-------- SOURCE DATA
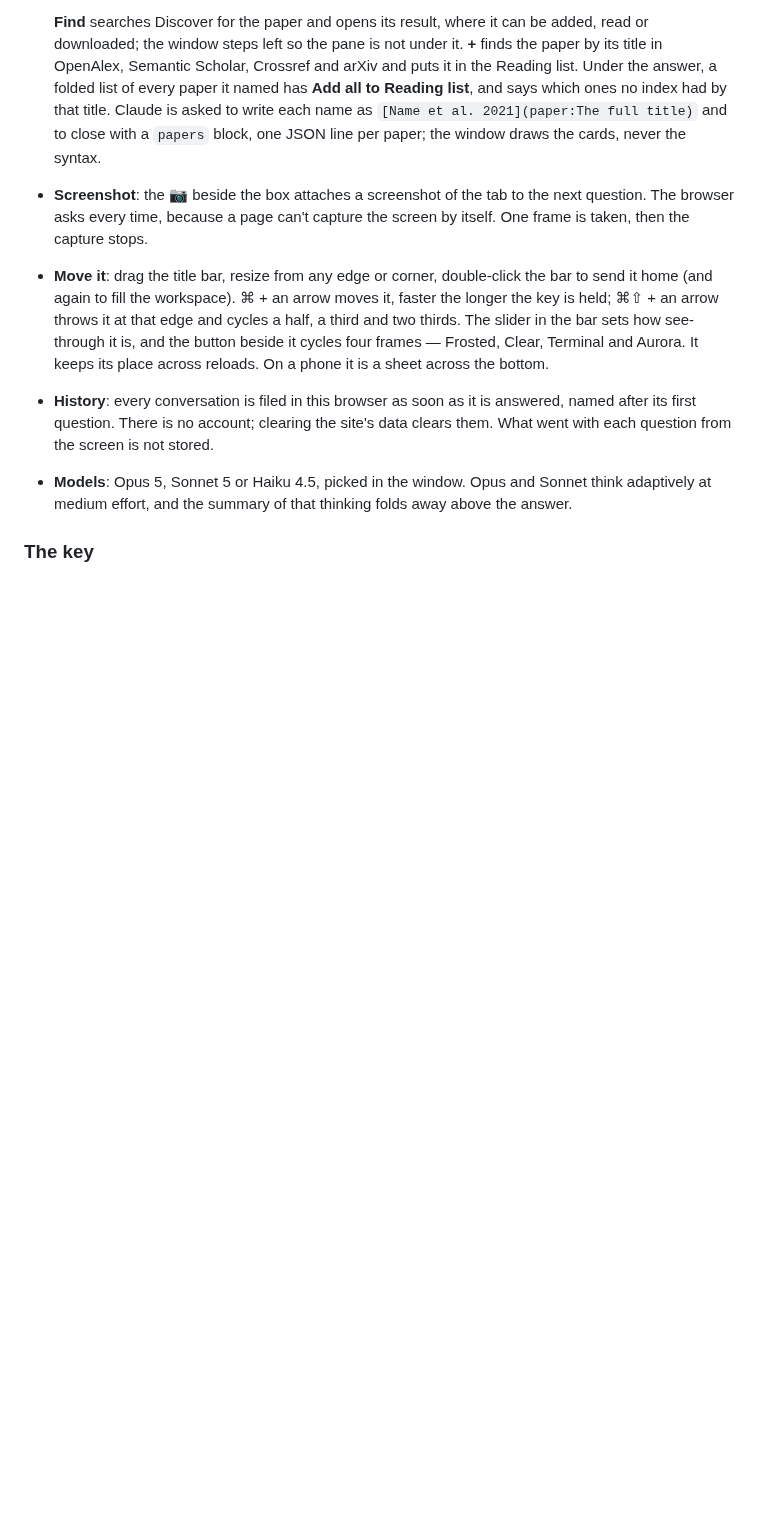
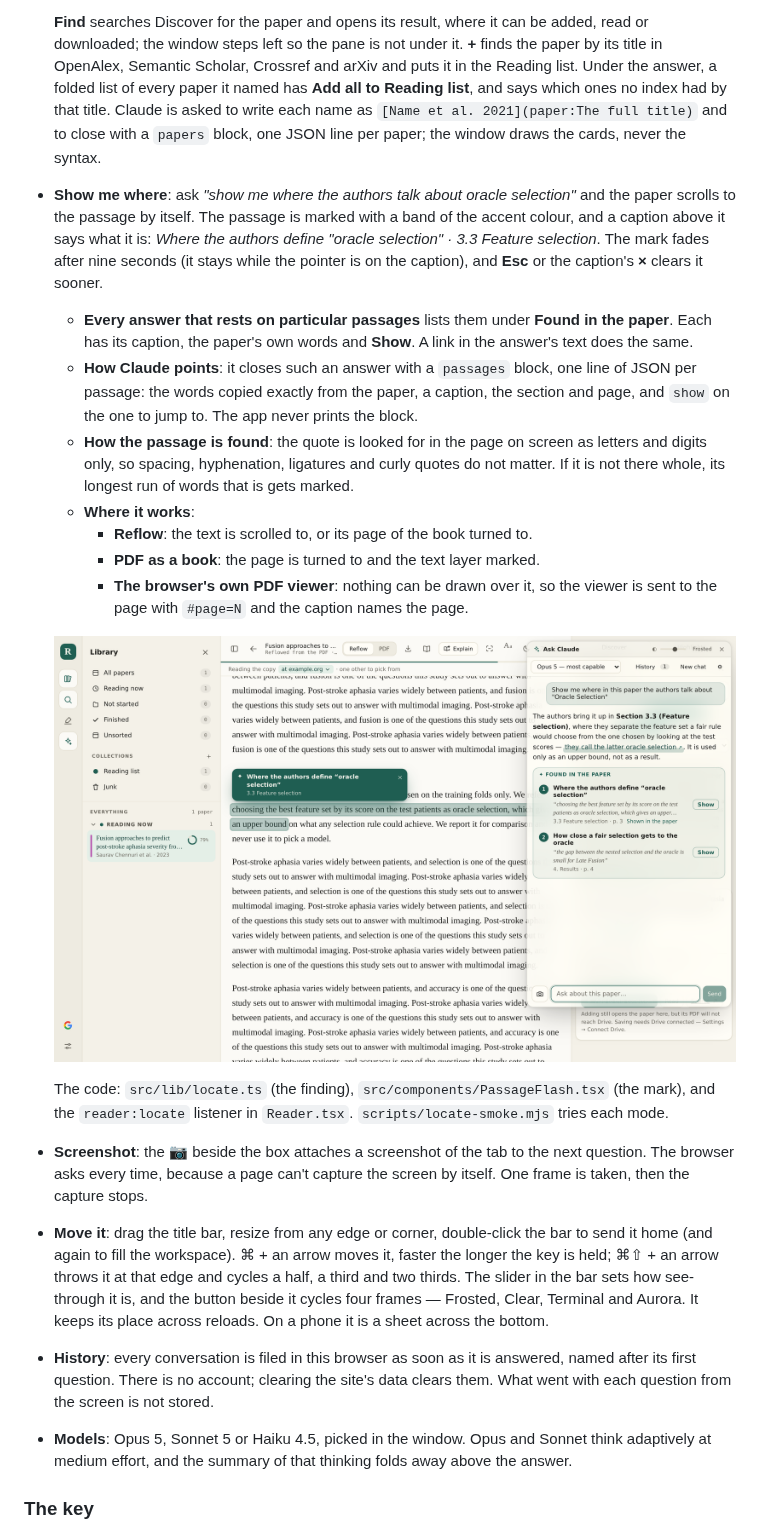
Before and after one commit to saurav717/reader, a Markdown page: README.md, the part around the change. GitHub-like rendering; pictures changed too: docs/locate.png (added); blank space fills up the shorter version.

```diff
--- a/README.md
+++ b/README.md
@@ -1636,6 +1636,34 @@ screen before it answers, so there is nothing to paste.
   had by that title. Claude is asked to write each name as
   `[Name et al. 2021](paper:The full title)` and to close with a `papers` block,
   one JSON line per paper; the window draws the cards, never the syntax.
+- **Show me where**: ask *"show me where the authors talk about oracle
+  selection"* and the paper scrolls to the passage by itself. The passage is
+  marked with a band of the accent colour, and a caption above it says what it
+  is: *Where the authors define "oracle selection" · 3.3 Feature selection*.
+  The mark fades after nine seconds (it stays while the pointer is on the
+  caption), and **Esc** or the caption's **×** clears it sooner.
+  - **Every answer that rests on particular passages** lists them under
+    **Found in the paper**. Each has its caption, the paper's own words and
+    **Show**. A link in the answer's text does the same.
+  - **How Claude points**: it closes such an answer with a `passages` block,
+    one line of JSON per passage: the words copied exactly from the paper, a
+    caption, the section and page, and `show` on the one to jump to. The app
+    never prints the block.
+  - **How the passage is found**: the quote is looked for in the page on
+    screen as letters and digits only, so spacing, hyphenation, ligatures and
+    curly quotes do not matter. If it is not there whole, its longest run of
+    words that is gets marked.
+  - **Where it works**:
+    - **Reflow**: the text is scrolled to, or its page of the book turned to.
+    - **PDF as a book**: the page is turned to and the text layer marked.
+    - **The browser's own PDF viewer**: nothing can be drawn over it, so the
+      viewer is sent to the page with `#page=N` and the caption names the page.
+
+  ![Ask Claude pointing at a passage: the paper scrolled to it, the passage marked, its caption above it, and the list of passages under the answer](docs/locate.png)
+
+  The code: `src/lib/locate.ts` (the finding), `src/components/PassageFlash.tsx`
+  (the mark), and the `reader:locate` listener in `Reader.tsx`.
+  `scripts/locate-smoke.mjs` tries each mode.
 - **Screenshot**: the 📷 beside the box attaches a screenshot of the tab to the
   next question. The browser asks every time, because a page can't capture the
   screen by itself. One frame is taken, then the capture stops.
```
Also changed, not shown: docs/locate-pdf.png (added), 11 other files.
----------------
EXERCISE DETAILS: None of the pictures belongs in the answer, but all the entries must be repeated exactly.

PROBLEM SOLUTION:
Before and after one commit to saurav717/reader, a Markdown page: README.md, the part around the change. GitHub-like rendering; pictures changed too: docs/locate.png (added); blank space fills up the shorter version.

```diff
--- a/README.md
+++ b/README.md
@@ -1636,6 +1636,34 @@ screen before it answers, so there is nothing to paste.
   had by that title. Claude is asked to write each name as
   `[Name et al. 2021](paper:The full title)` and to close with a `papers` block,
   one JSON line per paper; the window draws the cards, never the syntax.
+- **Show me where**: ask *"show me where the authors talk about oracle
+  selection"* and the paper scrolls to the passage by itself. The passage is
+  marked with a band of the accent colour, and a caption above it says what it
+  is: *Where the authors define "oracle selection" · 3.3 Feature selection*.
+  The mark fades after nine seconds (it stays while the pointer is on the
+  caption), and **Esc** or the caption's **×** clears it sooner.
+  - **Every answer that rests on particular passages** lists them under
+    **Found in the paper**. Each has its caption, the paper's own words and
+    **Show**. A link in the answer's text does the same.
+  - **How Claude points**: it closes such an answer with a `passages` block,
+    one line of JSON per passage: the words copied exactly from the paper, a
+    caption, the section and page, and `show` on the one to jump to. The app
+    never prints the block.
+  - **How the passage is found**: the quote is looked for in the page on
+    screen as letters and digits only, so spacing, hyphenation, ligatures and
+    curly quotes do not matter. If it is not there whole, its longest run of
+    words that is gets marked.
+  - **Where it works**:
+    - **Reflow**: the text is scrolled to, or its page of the book turned to.
+    - **PDF as a book**: the page is turned to and the text layer marked.
+    - **The browser's own PDF viewer**: nothing can be drawn over it, so the
+      viewer is sent to the page with `#page=N` and the caption names the page.
+
+  ![Ask Claude pointing at a passage: the paper scrolled to it, the passage marked, its caption above it, and the list of passages under the answer](docs/locate.png)
+
+  The code: `src/lib/locate.ts` (the finding), `src/components/PassageFlash.tsx`
+  (the mark), and the `reader:locate` listener in `Reader.tsx`.
+  `scripts/locate-smoke.mjs` tries each mode.
 - **Screenshot**: the 📷 beside the box attaches a screenshot of the tab to the
   next question. The browser asks every time, because a page can't capture the
   screen by itself. One frame is taken, then the capture stops.
```
Also changed, not shown: docs/locate-pdf.png (added), 11 other files.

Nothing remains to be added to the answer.